Provided records —
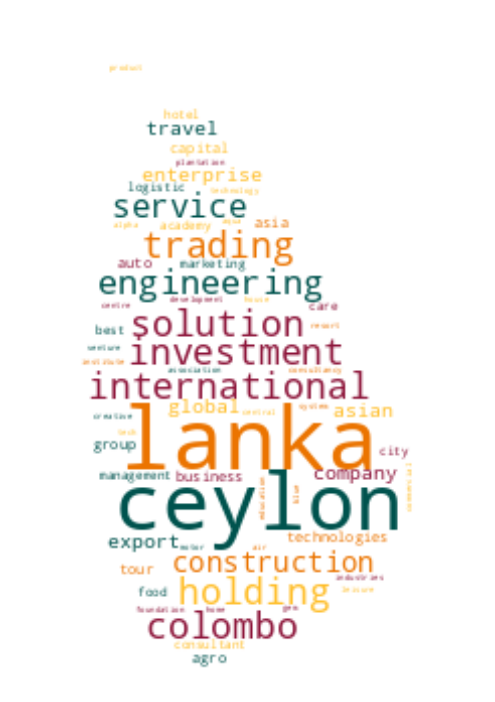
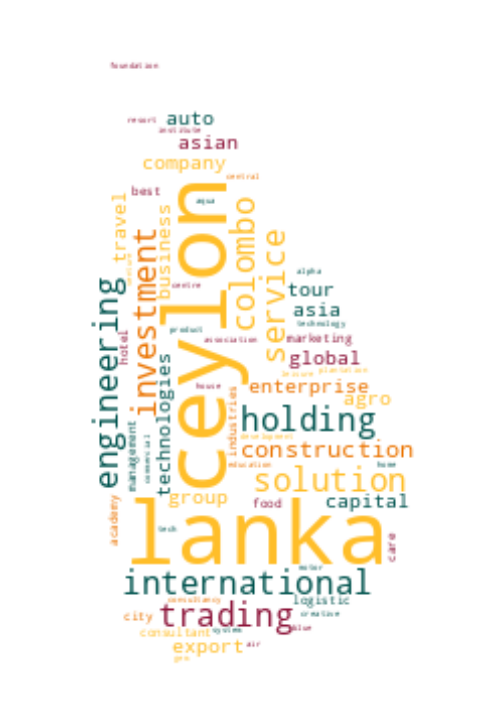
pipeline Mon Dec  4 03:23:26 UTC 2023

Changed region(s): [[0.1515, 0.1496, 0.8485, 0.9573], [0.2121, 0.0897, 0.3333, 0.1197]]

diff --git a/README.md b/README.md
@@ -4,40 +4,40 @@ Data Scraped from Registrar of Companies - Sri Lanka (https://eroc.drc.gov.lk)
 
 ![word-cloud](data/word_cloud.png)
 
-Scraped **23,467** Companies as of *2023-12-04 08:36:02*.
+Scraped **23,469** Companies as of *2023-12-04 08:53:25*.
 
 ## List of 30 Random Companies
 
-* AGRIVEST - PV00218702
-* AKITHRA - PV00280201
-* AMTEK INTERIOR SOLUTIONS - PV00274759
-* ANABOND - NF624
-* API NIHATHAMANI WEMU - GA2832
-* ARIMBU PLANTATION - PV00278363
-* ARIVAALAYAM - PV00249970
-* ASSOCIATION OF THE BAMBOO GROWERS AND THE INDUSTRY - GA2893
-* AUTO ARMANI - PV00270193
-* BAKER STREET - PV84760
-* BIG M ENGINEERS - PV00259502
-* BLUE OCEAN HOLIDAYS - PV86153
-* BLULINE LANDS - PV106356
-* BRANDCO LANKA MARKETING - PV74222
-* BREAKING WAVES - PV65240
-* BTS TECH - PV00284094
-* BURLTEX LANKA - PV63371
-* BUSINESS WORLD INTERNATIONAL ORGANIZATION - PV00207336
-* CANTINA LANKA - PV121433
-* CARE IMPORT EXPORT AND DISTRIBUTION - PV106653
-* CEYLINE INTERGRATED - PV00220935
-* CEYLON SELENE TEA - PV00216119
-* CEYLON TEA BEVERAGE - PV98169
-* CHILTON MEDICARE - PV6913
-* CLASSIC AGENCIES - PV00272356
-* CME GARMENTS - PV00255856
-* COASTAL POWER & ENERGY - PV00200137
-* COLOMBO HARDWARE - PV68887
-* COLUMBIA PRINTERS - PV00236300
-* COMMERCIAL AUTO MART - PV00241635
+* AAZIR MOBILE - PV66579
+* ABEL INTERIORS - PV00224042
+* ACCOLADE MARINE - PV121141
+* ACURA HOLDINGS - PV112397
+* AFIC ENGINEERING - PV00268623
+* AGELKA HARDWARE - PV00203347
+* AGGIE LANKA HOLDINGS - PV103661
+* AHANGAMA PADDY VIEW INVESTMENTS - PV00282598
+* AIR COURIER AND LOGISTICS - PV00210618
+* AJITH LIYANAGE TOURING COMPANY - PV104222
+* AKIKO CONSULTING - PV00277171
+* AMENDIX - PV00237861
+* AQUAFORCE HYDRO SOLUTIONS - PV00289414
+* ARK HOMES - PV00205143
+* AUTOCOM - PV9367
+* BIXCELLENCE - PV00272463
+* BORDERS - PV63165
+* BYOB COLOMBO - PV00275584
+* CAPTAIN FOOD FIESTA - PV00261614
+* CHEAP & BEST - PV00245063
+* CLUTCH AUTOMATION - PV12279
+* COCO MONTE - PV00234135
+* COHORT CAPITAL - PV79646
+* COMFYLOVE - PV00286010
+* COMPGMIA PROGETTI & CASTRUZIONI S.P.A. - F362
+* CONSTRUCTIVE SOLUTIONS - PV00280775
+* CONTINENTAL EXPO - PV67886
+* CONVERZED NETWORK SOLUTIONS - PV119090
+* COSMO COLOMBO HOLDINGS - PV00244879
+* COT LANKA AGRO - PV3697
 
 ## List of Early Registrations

==

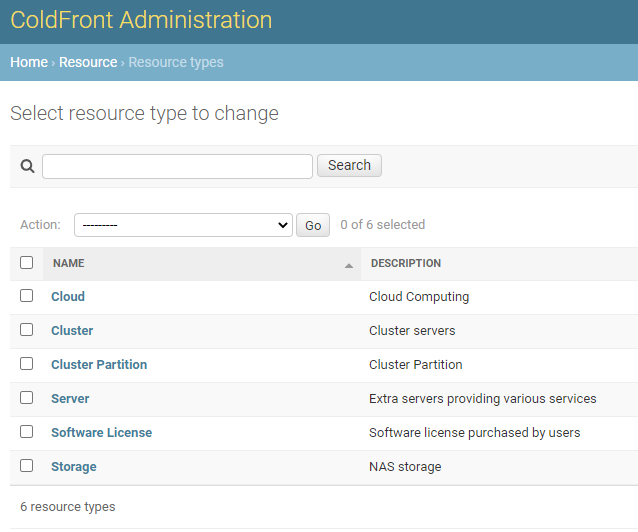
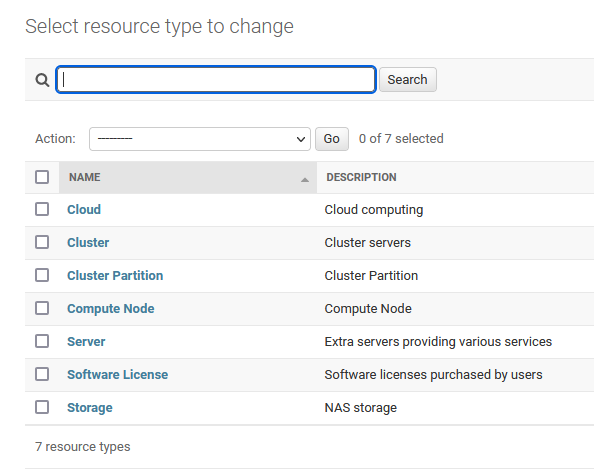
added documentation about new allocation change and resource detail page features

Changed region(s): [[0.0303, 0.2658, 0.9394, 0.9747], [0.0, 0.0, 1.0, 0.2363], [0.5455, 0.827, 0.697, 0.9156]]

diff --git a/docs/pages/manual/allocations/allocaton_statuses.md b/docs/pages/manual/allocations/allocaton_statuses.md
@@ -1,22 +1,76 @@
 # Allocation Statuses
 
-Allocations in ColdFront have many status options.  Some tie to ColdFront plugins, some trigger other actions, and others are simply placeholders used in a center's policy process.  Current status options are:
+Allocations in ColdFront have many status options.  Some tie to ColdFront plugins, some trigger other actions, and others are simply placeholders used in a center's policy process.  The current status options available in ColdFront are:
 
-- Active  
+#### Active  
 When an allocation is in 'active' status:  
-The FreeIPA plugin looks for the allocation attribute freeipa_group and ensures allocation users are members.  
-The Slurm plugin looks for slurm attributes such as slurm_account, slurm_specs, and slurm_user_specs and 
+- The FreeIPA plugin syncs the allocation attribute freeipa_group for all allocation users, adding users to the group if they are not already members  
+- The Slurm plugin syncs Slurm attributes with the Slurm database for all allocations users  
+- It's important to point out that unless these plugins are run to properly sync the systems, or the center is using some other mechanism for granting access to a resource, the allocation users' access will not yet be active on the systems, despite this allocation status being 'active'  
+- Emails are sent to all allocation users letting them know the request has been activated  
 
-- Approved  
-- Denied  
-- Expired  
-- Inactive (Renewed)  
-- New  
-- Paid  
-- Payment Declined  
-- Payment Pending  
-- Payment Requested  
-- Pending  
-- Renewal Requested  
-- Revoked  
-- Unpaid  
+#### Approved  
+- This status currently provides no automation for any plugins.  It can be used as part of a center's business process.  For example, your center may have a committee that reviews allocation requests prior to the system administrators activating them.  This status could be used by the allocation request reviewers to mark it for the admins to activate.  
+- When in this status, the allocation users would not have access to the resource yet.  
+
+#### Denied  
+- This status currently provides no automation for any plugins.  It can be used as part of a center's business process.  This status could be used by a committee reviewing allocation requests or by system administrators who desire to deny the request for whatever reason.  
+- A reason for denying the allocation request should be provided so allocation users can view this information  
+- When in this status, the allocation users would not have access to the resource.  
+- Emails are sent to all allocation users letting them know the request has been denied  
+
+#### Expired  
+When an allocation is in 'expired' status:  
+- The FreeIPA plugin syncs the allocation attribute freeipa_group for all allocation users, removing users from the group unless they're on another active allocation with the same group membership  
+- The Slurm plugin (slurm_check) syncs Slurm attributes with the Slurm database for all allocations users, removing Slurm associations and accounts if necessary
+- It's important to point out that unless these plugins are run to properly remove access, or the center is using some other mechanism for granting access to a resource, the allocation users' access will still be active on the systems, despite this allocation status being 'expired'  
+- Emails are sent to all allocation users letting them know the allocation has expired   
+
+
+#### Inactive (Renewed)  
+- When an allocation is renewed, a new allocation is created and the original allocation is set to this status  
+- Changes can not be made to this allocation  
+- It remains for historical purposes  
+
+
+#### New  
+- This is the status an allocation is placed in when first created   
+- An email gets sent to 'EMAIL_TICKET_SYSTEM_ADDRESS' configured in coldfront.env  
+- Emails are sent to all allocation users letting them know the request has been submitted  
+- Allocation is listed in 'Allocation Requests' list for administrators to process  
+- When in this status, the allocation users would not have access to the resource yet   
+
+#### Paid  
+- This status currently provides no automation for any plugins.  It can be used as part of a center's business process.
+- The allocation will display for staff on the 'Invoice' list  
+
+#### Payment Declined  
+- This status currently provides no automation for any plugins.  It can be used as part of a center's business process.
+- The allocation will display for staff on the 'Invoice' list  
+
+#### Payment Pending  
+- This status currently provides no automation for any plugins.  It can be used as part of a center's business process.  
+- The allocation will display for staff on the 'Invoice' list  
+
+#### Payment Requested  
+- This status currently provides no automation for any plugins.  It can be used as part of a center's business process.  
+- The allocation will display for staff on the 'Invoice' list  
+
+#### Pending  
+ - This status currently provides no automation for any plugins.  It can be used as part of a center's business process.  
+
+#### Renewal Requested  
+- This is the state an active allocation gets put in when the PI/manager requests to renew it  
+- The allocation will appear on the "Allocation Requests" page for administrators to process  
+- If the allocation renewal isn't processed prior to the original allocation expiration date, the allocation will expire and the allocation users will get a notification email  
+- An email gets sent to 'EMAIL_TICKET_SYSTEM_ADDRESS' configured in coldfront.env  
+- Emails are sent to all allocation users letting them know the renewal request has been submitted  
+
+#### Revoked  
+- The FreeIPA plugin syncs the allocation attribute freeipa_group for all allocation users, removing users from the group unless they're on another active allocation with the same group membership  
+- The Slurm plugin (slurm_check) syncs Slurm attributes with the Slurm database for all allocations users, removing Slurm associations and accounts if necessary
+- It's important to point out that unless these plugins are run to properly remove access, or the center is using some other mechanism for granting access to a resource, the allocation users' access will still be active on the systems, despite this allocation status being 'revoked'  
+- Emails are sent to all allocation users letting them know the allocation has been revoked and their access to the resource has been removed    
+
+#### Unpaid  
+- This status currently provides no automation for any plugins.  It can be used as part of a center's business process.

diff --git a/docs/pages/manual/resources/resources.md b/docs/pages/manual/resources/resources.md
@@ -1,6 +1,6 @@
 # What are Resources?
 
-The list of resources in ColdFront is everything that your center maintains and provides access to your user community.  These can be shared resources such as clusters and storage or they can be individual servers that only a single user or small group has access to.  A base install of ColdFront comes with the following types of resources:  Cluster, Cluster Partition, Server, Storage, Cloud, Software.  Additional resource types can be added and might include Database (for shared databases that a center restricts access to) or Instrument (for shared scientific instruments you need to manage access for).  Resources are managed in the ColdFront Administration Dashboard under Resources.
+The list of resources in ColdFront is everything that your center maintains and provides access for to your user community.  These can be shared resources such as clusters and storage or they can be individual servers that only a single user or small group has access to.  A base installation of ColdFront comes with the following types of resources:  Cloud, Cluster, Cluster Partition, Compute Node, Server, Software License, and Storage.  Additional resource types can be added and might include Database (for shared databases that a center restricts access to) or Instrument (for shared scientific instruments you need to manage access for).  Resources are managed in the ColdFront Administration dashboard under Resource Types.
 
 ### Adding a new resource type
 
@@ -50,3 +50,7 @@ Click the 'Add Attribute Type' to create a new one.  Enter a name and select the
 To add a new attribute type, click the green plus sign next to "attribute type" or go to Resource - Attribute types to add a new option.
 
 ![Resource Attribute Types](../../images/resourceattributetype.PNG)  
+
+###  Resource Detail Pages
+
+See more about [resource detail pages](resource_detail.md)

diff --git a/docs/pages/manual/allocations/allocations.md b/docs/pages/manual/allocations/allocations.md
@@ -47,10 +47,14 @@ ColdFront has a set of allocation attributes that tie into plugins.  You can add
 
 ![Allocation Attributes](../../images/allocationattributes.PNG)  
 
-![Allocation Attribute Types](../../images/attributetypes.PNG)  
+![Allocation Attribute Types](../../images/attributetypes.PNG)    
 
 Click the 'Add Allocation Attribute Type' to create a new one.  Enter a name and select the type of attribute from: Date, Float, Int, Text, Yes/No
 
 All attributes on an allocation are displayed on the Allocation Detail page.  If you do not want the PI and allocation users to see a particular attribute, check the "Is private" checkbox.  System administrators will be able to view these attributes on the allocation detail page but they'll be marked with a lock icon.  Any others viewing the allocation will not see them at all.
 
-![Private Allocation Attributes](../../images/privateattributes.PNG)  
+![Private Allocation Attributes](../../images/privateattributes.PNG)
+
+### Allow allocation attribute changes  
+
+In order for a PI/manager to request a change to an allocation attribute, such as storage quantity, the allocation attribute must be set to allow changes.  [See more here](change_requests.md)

---

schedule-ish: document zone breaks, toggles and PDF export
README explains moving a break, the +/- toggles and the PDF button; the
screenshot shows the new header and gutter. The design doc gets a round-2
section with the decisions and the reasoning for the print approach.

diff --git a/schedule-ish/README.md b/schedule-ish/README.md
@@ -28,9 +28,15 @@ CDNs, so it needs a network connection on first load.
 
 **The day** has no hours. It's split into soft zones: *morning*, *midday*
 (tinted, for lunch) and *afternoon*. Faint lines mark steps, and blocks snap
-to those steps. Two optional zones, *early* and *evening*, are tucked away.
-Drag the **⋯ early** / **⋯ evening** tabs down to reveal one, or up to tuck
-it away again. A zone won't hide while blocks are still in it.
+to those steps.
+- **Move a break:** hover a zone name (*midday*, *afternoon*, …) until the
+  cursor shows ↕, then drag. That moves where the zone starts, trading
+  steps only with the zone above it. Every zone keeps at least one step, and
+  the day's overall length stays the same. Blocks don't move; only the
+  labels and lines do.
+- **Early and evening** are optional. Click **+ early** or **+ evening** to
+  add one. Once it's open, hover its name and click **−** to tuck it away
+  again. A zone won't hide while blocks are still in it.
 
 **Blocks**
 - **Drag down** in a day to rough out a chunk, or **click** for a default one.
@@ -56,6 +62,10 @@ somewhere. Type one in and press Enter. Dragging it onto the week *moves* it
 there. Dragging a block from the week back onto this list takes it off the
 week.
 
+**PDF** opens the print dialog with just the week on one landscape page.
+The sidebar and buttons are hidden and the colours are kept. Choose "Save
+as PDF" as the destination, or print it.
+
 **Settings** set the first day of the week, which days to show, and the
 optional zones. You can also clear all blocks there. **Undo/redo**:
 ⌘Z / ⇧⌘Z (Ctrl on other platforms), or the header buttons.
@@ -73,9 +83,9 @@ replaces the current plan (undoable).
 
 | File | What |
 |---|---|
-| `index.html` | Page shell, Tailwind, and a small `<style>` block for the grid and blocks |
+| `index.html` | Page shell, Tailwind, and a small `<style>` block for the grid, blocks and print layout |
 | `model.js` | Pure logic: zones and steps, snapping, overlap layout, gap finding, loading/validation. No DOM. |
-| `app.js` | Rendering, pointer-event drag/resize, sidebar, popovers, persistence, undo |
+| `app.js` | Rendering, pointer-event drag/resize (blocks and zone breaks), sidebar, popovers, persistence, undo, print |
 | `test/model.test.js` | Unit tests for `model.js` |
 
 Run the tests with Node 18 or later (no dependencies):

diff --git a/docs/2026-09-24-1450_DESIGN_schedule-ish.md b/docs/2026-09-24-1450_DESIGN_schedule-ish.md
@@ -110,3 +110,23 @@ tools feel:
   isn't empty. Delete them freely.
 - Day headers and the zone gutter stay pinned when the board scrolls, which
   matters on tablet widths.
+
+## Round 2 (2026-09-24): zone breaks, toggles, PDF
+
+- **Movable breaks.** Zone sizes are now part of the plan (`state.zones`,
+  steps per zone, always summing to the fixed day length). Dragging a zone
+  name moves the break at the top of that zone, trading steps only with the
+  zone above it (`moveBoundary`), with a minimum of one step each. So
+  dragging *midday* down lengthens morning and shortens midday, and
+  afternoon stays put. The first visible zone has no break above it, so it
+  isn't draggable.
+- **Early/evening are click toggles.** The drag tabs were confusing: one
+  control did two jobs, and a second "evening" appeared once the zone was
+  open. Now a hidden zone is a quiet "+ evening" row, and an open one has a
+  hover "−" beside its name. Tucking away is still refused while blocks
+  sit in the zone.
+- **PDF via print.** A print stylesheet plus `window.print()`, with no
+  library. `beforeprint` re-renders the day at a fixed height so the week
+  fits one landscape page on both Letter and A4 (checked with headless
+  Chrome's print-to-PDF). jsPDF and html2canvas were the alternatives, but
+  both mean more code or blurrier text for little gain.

Task statement — In the material above, tally every line with the string "been" in it, then give that number alone.

Completed task — 5